■ **Task item**: Return every line from the listing where the word "Medicas" occurs.

Study material below:

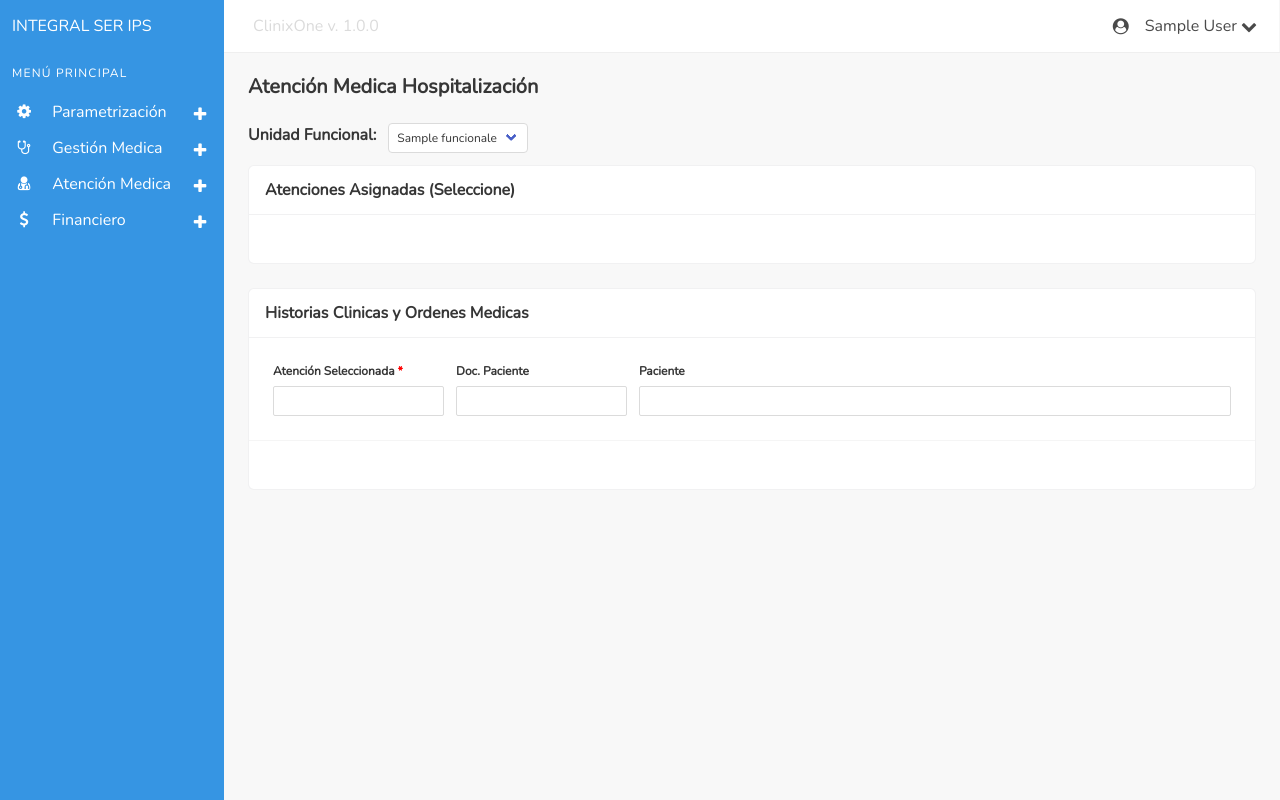
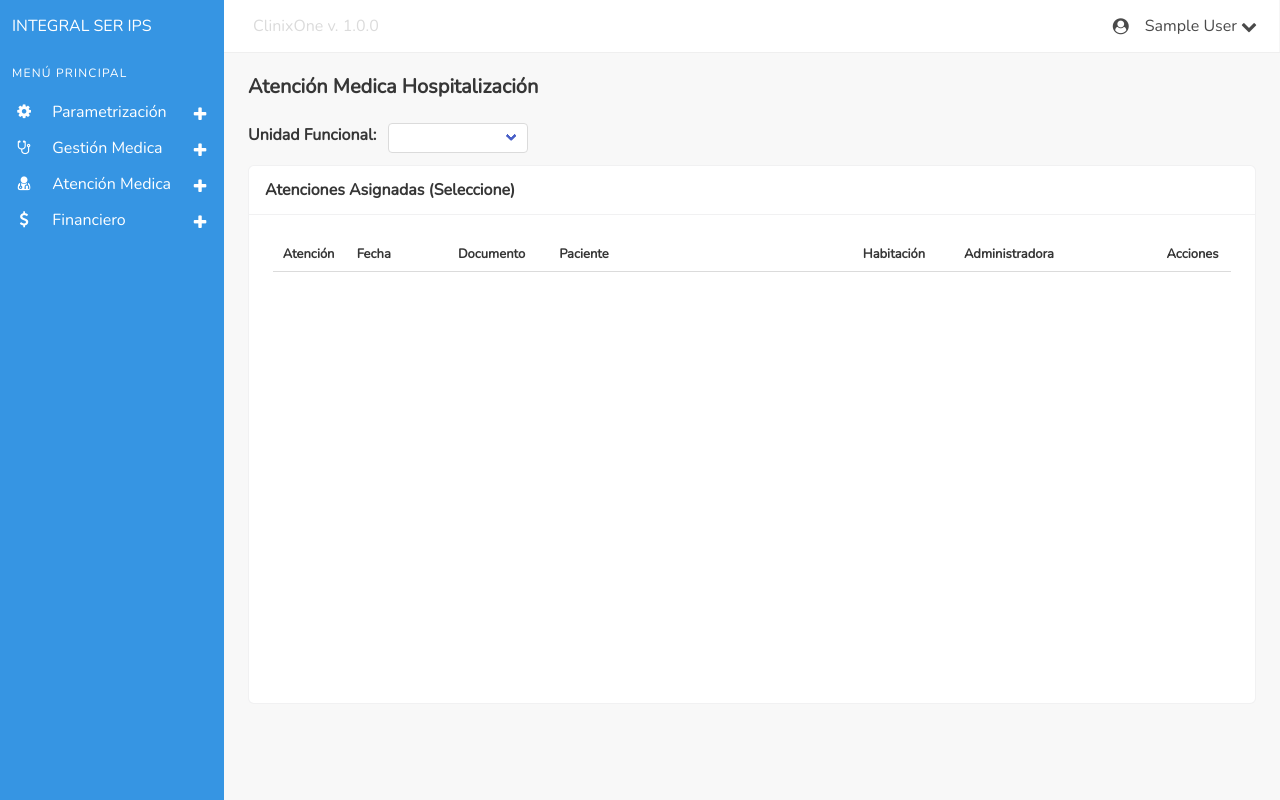
Before and after one commit to devjoit1-creator/ClinixOne_1.0.0, a Flask app: page /atenciones_hosp in a window 1280 px wide. Run offline with Flask 3, Linux system fonts and the light colour scheme; the visitor is signed in with stand-in values (Sample User, id 1); tables that the repository leaves empty or names only in its code hold one stand-in row (values such as "Sample post"); lists and menus that the app fills with data are empty; some libraries are stand-ins or nearby versions.

Commit message:
Panel de Atenciones de Hospitalizacion Actualizado

```diff
--- a/app/routes/atenciones_routes.py
+++ b/app/routes/atenciones_routes.py
@@ -53,14 +53,32 @@ def getAtencionesConsulta():
 
 @bp_atenciones.get('/atenciones_hosp')
 def atenciones_hosp():
-    unidades = ufuncionales_service.listar_ufuncionales()
+    unidades = ufuncionales_service.listar_ufuncionales_hosp()
     return render_template('temp_atenciones/atenciones_hosp.html', unidades = unidades)
 
-#Ruta AJAX para traer todas las atenciones por unidad funcional Hosp.
-@bp_atenciones.post('/get_atenciones_hosp')
+#Ruta AJAX para traer todas las atenciones por unidad funcional Hosp. (JQuery)
+""" @bp_atenciones.post('/get_atenciones_hosp')
 def get_atenciones_hosp():
     if request.method == 'POST':
         un_funcional = request.form["un_funcional"]
 
         atenciones = hospitalizacion_service.listar_atenciones_hosp(un_funcional)
-        return render_template('temp_atenciones/tabla_atenciones_hosp.html', atenciones = atenciones)
+        return render_template('temp_atenciones/tabla_atenciones_hosp.html', atenciones = atenciones) """
+
+#Ruta AJAX para traer todas las atenciones por und. funcional Hosp. (API Fetch)
+@bp_atenciones.post('/getAtencionesHosp')
+def getAtencionesHosp():
+    try:
+        data = request.get_json()
+        un_funcional = data.get("un_funcional")
+        atenciones = hospitalizacion_service.listar_atenciones_hosp(un_funcional)
+        if atenciones:
+            return jsonify(atenciones), 200
+        else:
+            return jsonify({"Error": "No se encontraron registros."}), 200
+
+    except error.Error as e:
+        return jsonify({"Error": f"{e.msg}"}), 500
+
+    except Exception as ex:
+        return jsonify({"Error": f"{ex}"}), 500
--- a/app/services/hospitalizacion_service.py
+++ b/app/services/hospitalizacion_service.py
@@ -222,7 +222,7 @@ def listar_atenciones_hosp(und_funcional):
         cursor.execute(query, (und_funcional, ))
         result = cursor.fetchall()
         for row in result:
-            atenciones_hosp.append({'atencion': row[0], 'fecha': row[1], 'codigo': row[2], 'paciente': row[3], 'habitacion': row[4], 'administradora': row[5]})
+            atenciones_hosp.append({'id': row[0], 'fecha': row[1].strftime("%Y/%m/%d"), 'codigo': row[2], 'paciente': row[3], 'habitacion': row[4], 'administradora': row[5]})
 
 
     conn.close()
--- a/app/static/js/atenciones/atenciones_consultas.js
+++ b/app/static/js/atenciones/atenciones_consultas.js
@@ -6,7 +6,7 @@ const $codigo = document.getElementById("codigo");
 const $paciente = document.getElementById("paciente");
 const $tablaAtenciones = document.getElementById("tablaAtenciones");
 const $modal_historiasConsulta = document.getElementById("modal_historiasConsulta");
-const $containerPanelHC = document.getElementById("containerPanelHC");
+/* const $containerPanelHC = document.getElementById("containerPanelHC"); */
 
 /* Cargar Fecha Actual */
 document.addEventListener("DOMContentLoaded", () => {
--- a/app/static/js/atenciones/atenciones_hosp.js
+++ b/app/static/js/atenciones/atenciones_hosp.js
@@ -1,11 +1,76 @@
-/* Cargar datos de paciente y atención desde la tabla */
+/* Constantes */
+const $un_funcional = document.getElementById("un_funcional");
 const $atencion = document.getElementById("atencion");
 const $codigo = document.getElementById("codigo");
 const $paciente = document.getElementById("paciente");
 const $tablaAtencionesHosp = document.getElementById("tablaAtencionesHosp");
-const $containerPanelHC = document.getElementById("containerPanelHC");
+const $modal_historiasHosp = document.getElementById("modal_historiasHosp");
+/* const $containerPanelHC = document.getElementById("containerPanelHC"); */
 
-$tablaAtencionesHosp.addEventListener('click', (e) => {
+/* Obtener Atenciones de Hospitalizacion por Unidad Funcional */
+const getAtencionesHosp = () => {
+    let un_funcional = $un_funcional.value;
+    /* Limpiar tabla */
+    while ($tablaAtencionesHosp.rows.length > 1) {
+        $tablaAtencionesHosp.deleteRow(1)
+    }
+    /* Fetch */
+    fetch("/getAtencionesHosp", {
+        method: "POST",
+        headers: { "Content-Type": "application/json" },
+        body: JSON.stringify({ un_funcional })
+    })
+    .then(response => response.json())
+    .then(data => {
+        /* Alerta si no se encuentran registros */
+        if(!Array.isArray(data) || data.length === 0){
+            Swal.fire({
+                title: "Advertencia.",
+                text: "No se encontraron registros activos en esta und. funcional.",
+                icon: "warning"
+            });
+            return;
+        }
+
+        /* Traer datos obtenidos a la tabla de Atenciones de Hosp. */
+        data.forEach(atencion => {
+            $tablaAtencionesHosp.insertRow().innerHTML = `
+                <td style="width: 5%; font-size: small;">${ atencion.id }</td>
+                <td style="width: 10%; font-size: small;">${ atencion.fecha }</td>
+                <td style="width: 10%; font-size: small;">${ atencion.codigo }</td>
+                <td style="width: 30%; font-size: small;">${ atencion.paciente }</td>
+                <td style="width: 10%; font-size: small;">${ atencion.habitacion }</td>
+                <td style="width: 20%; font-size: small;">${ atencion.administradora }</td>
+                <td style="width: 10%;">
+                    <a onclick="activarModal(${ atencion.id }, '${ atencion.codigo }', '${ atencion.paciente }')" class="button is-small is-primary has-tooltip-bottom" data-tooltip="Menú de Atención" style="padding: 0em 1.0em">
+                        <span class="icon is-small"><i aria-hidden="true"><img src="./static/img/icons/menu.png" alt="icon"></i></span>
+                    </a>
+                </td>
+            `
+        });
+    })
+    .catch(error => console.error("error: ", error))
+}
+
+/* Evento para llamar y obtener los registros de atención */
+$un_funcional.addEventListener("change", (e) => {
+    e.preventDefault();
+    getAtencionesHosp();
+})
+
+/* Activar Modal con Datos */
+const activarModal = (atencion, codigo, paciente) => {
+    $modal_historiasHosp.classList.remove("is-hidden");
+    $modal_historiasHosp.classList.add("is-active");
+
+    /* Obtener Valores de la tabla */
+    $atencion.value = atencion;
+    $codigo.value = codigo;
+    $paciente.value = paciente;
+}
+
+/* Cargar datos de paciente y atención desde la tabla */
+/* $tablaAtencionesHosp.addEventListener('click', (e) => {
     e.stopPropagation();
     let data = e.target.parentElement.children;
     fillDataAtencionHosp(data);
@@ -16,4 +81,4 @@ const fillDataAtencionHosp = (data) => {
     $atencion.value = data[0].innerText;
     $codigo.value = data[2].innerText;
     $paciente.value = data[3].innerText;
-}
+} */
--- a/app/static/js/dataTables.js
+++ b/app/static/js/dataTables.js
@@ -415,7 +415,8 @@ let tableBusquedaServiciosConsultas = new DataTable('#tablaBusquedaServiciosCons
   }
 }) */
 
-let tableAtencionesHosp = new DataTable('#tablaAtencionesHosp',{
+/* Cambios en Panel de Atenciones Consulta */
+/* let tableAtencionesHosp = new DataTable('#tablaAtencionesHosp',{
   language:{
     lengthMenu: "Mostrar _MENU_ registros por pagina",
         zeroRecords: "Sin registros encontrados",
@@ -430,7 +431,7 @@ let tableAtencionesHosp = new DataTable('#tablaAtencionesHosp',{
           previous: "Anterior"
         }
   }
-})
+}) */
 
 /* Datatables de Hospitalización */
 /* let tableHospitalizacion = new DataTable('#tablaHospitalizacion',{
--- a/app/templates/temp_atenciones/atenciones_hosp.html
+++ b/app/templates/temp_atenciones/atenciones_hosp.html
@@ -3,8 +3,8 @@
 {% block css %}
 <style>
     .inter-scrollable-section{
-        max-height: 370px;
-        overflow-y: auto;
+        height: 55vh;
+        overflow-y: scroll;
         padding: 0rem 0rem;
     }
 </style>
@@ -20,7 +20,8 @@
         </p>
         <p class="control">
             <span class="select is-small">
-                <select name="un_funcional" id="un_funcional" onchange="get_atenciones_hosp(this)">
+                <select name="un_funcional" id="un_funcional"> <!-- onchange="get_atenciones_hosp(this)" -->
+                    <option value=""></option>
                     {% for unidad in unidades %}
                     <option value="{{ unidad.cod_ufuncional }}">{{ unidad.nom_ufuncional }}</option>
                     {% endfor %}
@@ -36,41 +37,56 @@
             <div class="content">
                 <section class="inter-scrollable-section">
                     <table id="tablaAtencionesHosp" class="table is-striped is-hoverable" style="width: 100%; cursor: pointer;">
-
+                        <thead>
+                            <tr>
+                                <th scope="col" style="width: 5%; font-size: small;">Atención</th>
+                                <th scope="col" style="width: 10%; font-size: small;">Fecha</th>
+                                <th scope="col" style="width: 10%; font-size: small;">Documento</th>
+                                <th scope="col" style="width: 30%; font-size: small;">Paciente</th>
+                                <th scope="col" style="width: 10%; font-size: small;">Habitación</th>
+                                <th scope="col" style="width: 20%; font-size: small;">Administradora</th>
+                                <th scope="col" style="width: 5%; font-size: small;">Acciones</th>
+                            </tr>
+                        </thead>
+                        <tbody></tbody>
                     </table>
                 </section>
             </div>
         </div>
     </div>
-    <div class="card">
-        <header class="card-header">
-            <p class="card-header-title">Historias Clinicas y Ordenes Medicas</p>
-        </header>
-        <div class="card-content">
-            <div class="content">
+</div>
+
+<!-- Modal Menú de Ordenes y Atenciones -->
+<div id="modal_historiasHosp" class="modal is-hidden">
+    <div class="modal-background"></div>
+    <div class="modal-content">
+        <div class="box">
+            <h5 class="title is-5">Menú de Atención</h5>
             <div class="field is-horizontal">
                 <div class="field-body">
                     <div class="field is-grouped">
                         <p class="control">
-                                <label for="atencion" class="label is-small">Atención Seleccionada <strong style="color: red;">*</strong></label>
-                                <input class="input is-small" type="text" name="atencion" id="atencion" readonly required>
+                            <label for="atencion" class="label is-small">Atención</label>
+                            <input type="number" name="atencion" id="atencion" class="input is-small" readonly>
                         </p>
                         <p class="control">
-                                <label for="codigo" class="label is-small">Doc. Paciente</label>
-                                <input class="input is-small" type="text" name="codigo" id="codigo" readonly required>
+                            <label for="codigo" class="label is-small">Documento</label>
+                            <input type="text" name="codigo" id="codigo" class="input is-small" readonly>
                         </p>
                         <p class="control is-expanded">
-                                <label for="" class="label is-small">Paciente</label>
-                                <input class="input is-small" type="text" name="paciente" id="paciente" readonly required>
+                            <label for="paciente" class="label is-small">Paciente</label>
+                            <input type="text" name="paciente" id="paciente" class="input is-small" readonly>
                         </p>
                     </div>
                 </div>
             </div>
-                <hr>
-                <div id="containerPanelHC" class="container" style="display: none;">
-                    <div class="columns">
-                        <div class="column">
-                            <p><strong>Historias Clinicas</strong></p>
+            <!-- Panel Historias Clinicas -->
+            <div class="card">
+                <header class="card-heaader">
+                    <p class="card-header-title">Historias Clínicas</p>
+                </header>
+                <div class="card-content">
+                    <div class="content">
                         <div class="field is-grouped">
                             <p class="control">
                                 <a href="#" class="button is-small is-primary">
@@ -112,8 +128,15 @@
                             </p>
                         </div>
                     </div>
-                        <div class="column">
-                            <p><strong>Ordenes Medicas</strong></p>
+                </div>
+            </div>
+            <!-- Panel Ordenes Medicas -->
+            <div class="card">
+                <header class="card-header">
+                    <p class="card-header-title">Ordenes Medicas</p>
+                </header>
+                <div class="card-content">
+                    <div class="content">
                         <div class="field is-grouped">
                             <p class="control">
                                 <a onclick="ordenes_diag_link()" class="button is-small is-info">
@@ -173,14 +196,14 @@
             </div>
         </div>
     </div>
-    </div>
+    <button class="modal-close is-large" aria-label="close"></button>
 </div>
 {% endblock %}
 
 {% block scripts %}
 <script src="{{ url_for('static', filename='js/atenciones/atenciones_hosp.js') }}"></script>
 
-<script type="text/javascript">
+<!-- <script type="text/javascript">
     function get_atenciones_hosp(element){
         let valor = element.value;
         let tabla = document.getElementById("tablaAtencionesHosp");
@@ -196,5 +219,5 @@
             }
         })
     }
-</script>
+</script> -->
 {% endblock %}
```
Also changed, not shown: app/services/ufuncionales_service.py (+13 -0 lines). Lines whose indentation alone changed are shown as unchanged.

End of Study material.

■ **Response to the exercise**:
-            <p class="card-header-title">Historias Clinicas y Ordenes Medicas</p>
-                            <p><strong>Ordenes Medicas</strong></p>
+            <!-- Panel Ordenes Medicas -->
+                    <p class="card-header-title">Ordenes Medicas</p>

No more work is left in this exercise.